A hydrogen powered cleaning vehicle is being tested on the streets of the city of Basel, Switzerland, since 2009. The vehicle has been developed by a team led by Christian Bach, head of the Internal Combustion Engines Laboratory at Empa.
Since the vehicle reached its targets in terms of both performance and energy consumption, the team has decided to substitute the fuel cell system initially used with a more advanced module and also incorporate a centralized safety module. The Mk 2 Fuel Cell System has been functional since the summer of 2011 and has proved to be highly robust. The vehicle was taken out of service just once, due to a defective water pump.
The trials proved that fuel cells are now ready for regular everyday applications, particularly for applications like municipal utility vehicles. The fuel cells help the operator to save a large amount of energy, as the fuel consumption of the hydrogen powered vehicle is significantly less when compared to its counterparts. The hydrogen powered vehicle requires only 0.3 to 0.6 kg of fuel per hour, while the standard usage is 5 to 5.5 l of diesel per hour.In addition, the vehicle’s performance is approximately 40% higher than a diesel powered-vehicle in terms of carbon dioxide emissions. The novel cleaning vehicle has been demonstrated to be safe and user-friendly while being used in the Basel streets. Another advantage is that the hydrogen powered vehicle makes very less noise than a diesel powered one. It operates much quieter both while driving and cleaning the streets with suction system and brushes.

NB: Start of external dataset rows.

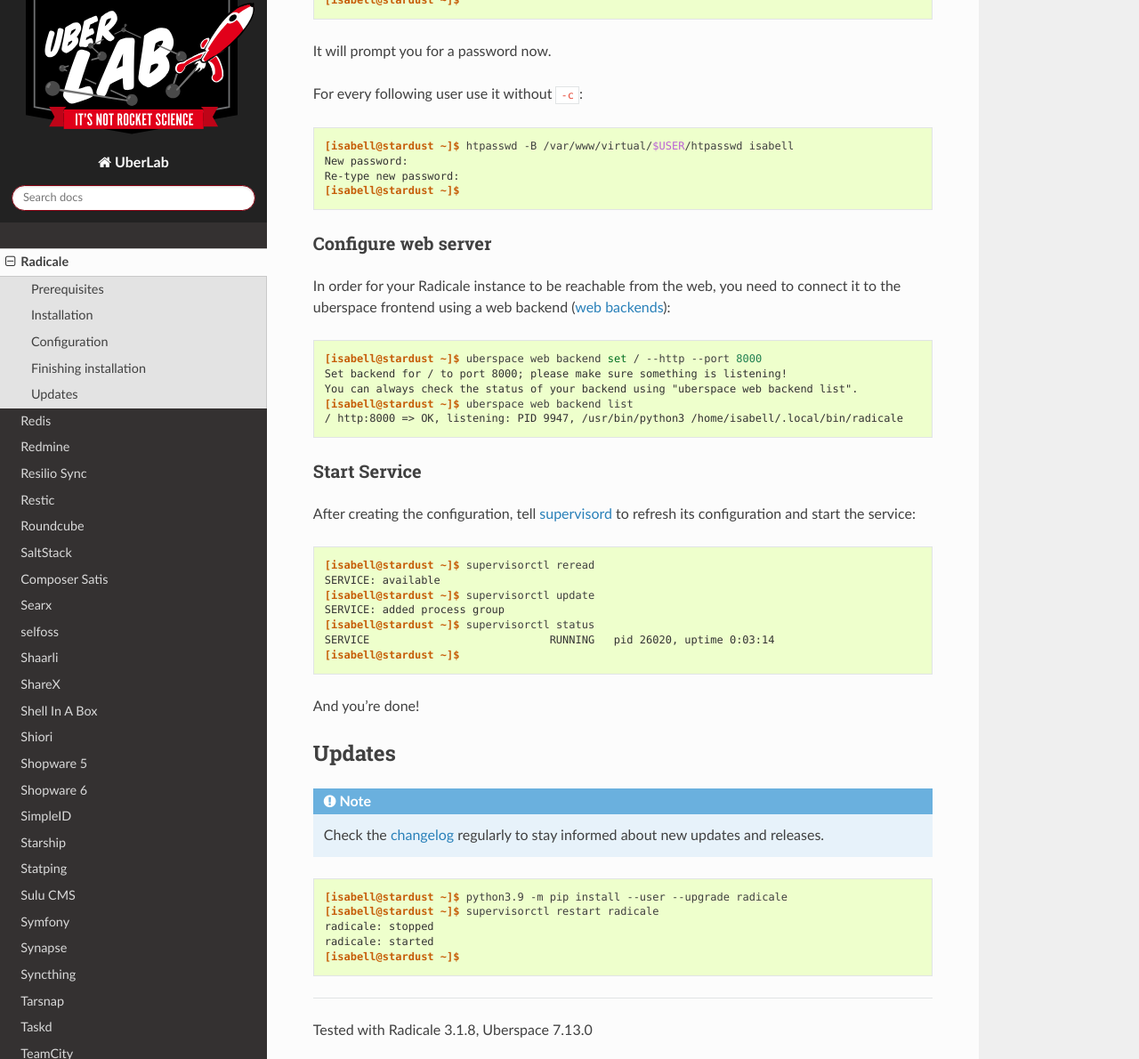
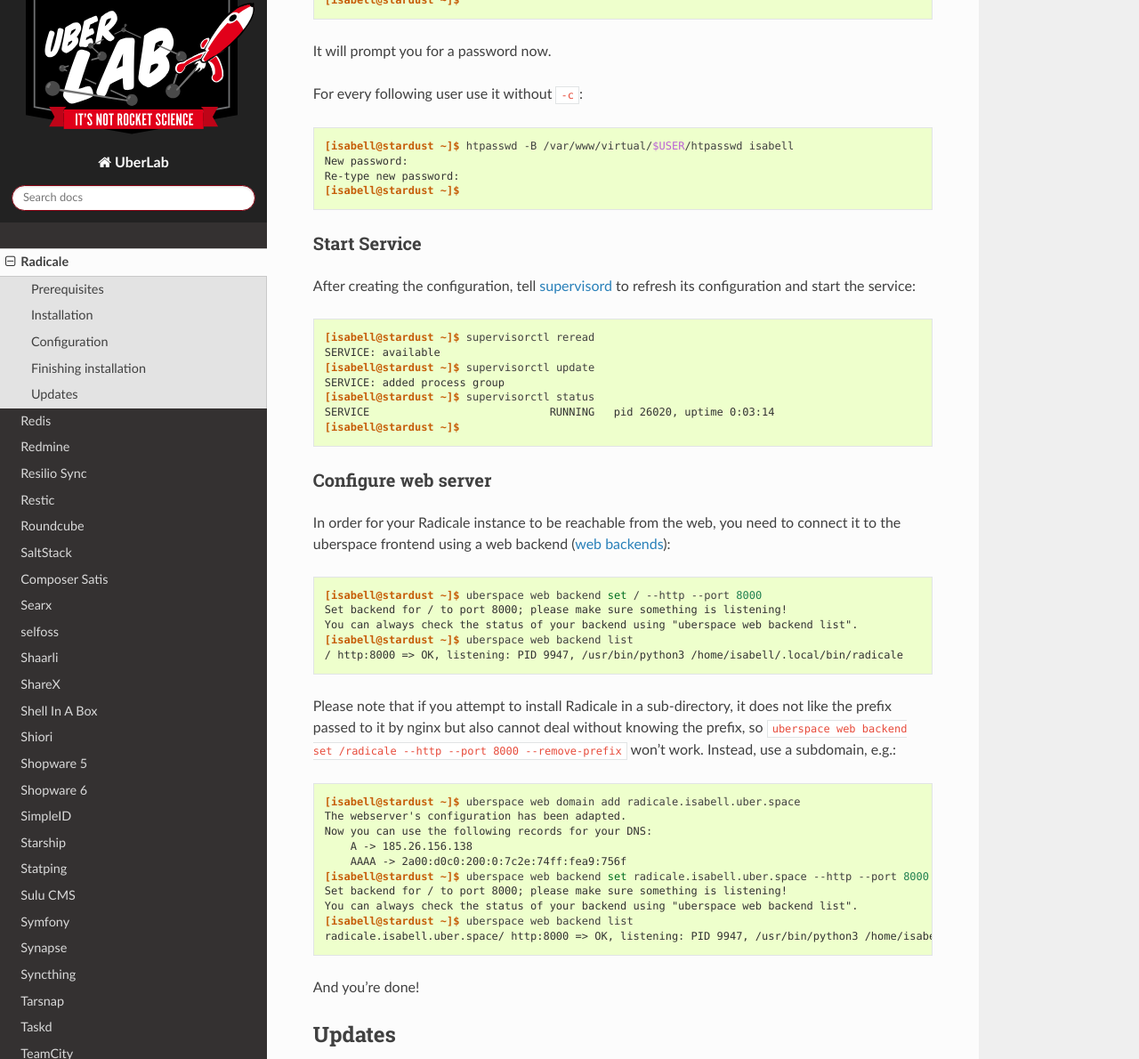
Before and after one commit to Uberspace/lab, a Sphinx documentation site: the page built from source/guide_radicale.rst, in a window 1280 px wide and 1400 px high, scrolled down 3428 px, cut to the strip 0-1190 px from the top of the window. Shown: the whole strip at 89% size. Built offline with Sphinx 7.4.7 and the Read the Docs theme 2.0.0, drawn with Linux system fonts in a browser that asks for light colours.

Commit message:
Add paragraph about installing Radicale in a separate space
... also, put "Start Service" before "Configure web server" such that the output there, reporting a "listening: PID...", is actually correct.

```diff
--- a/source/guide_radicale.rst
+++ b/source/guide_radicale.rst
@@ -171,11 +177,21 @@
   [isabell@stardust ~]$ uberspace web backend list
   / http:8000 => OK, listening: PID 9947, /usr/bin/python3 /home/isabell/.local/bin/radicale
 
+Please note that if you attempt to install Radicale in a sub-directory, it does not like the prefix passed to it by nginx but also cannot deal without knowing the prefix, so ``uberspace web backend set /radicale --http --port 8000 --remove-prefix`` won't work. Instead, use a subdomain, e.g.:
 
-Start Service
--------------
+.. code-block:: console
 
-.. include:: includes/supervisord.rst
+  [isabell@stardust ~]$ uberspace web domain add radicale.isabell.uber.space
+  The webserver's configuration has been adapted.
+  Now you can use the following records for your DNS:
+      A -> 185.26.156.138
+      AAAA -> 2a00:d0c0:200:0:7c2e:74ff:fea9:756f
+  [isabell@stardust ~]$ uberspace web backend set radicale.isabell.uber.space --http --port 8000
+  Set backend for / to port 8000; please make sure something is listening!
+  You can always check the status of your backend using "uberspace web backend list".
+  [isabell@stardust ~]$ uberspace web backend list
+  radicale.isabell.uber.space/ http:8000 => OK, listening: PID 9947, /usr/bin/python3 /home/isabell/.local/bin/radicale
+
 
 And you're done!
 
```
Also changed, not shown: other parts of source/guide_radicale.rst (+6 -0 lines).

The only drawback of the vehicle is that during colder climates, the waste heat generated from the electric motor and the fuel cells are not adequate to maintain a warm temperature in the driver’s cabin. Hence, to overcome this setback, the driver’s seat has been fitted with a heating system for use on colder days. In the middle of March 2012, the testing phase of the vehicle will end and it will be moved to St Gallen for further trials.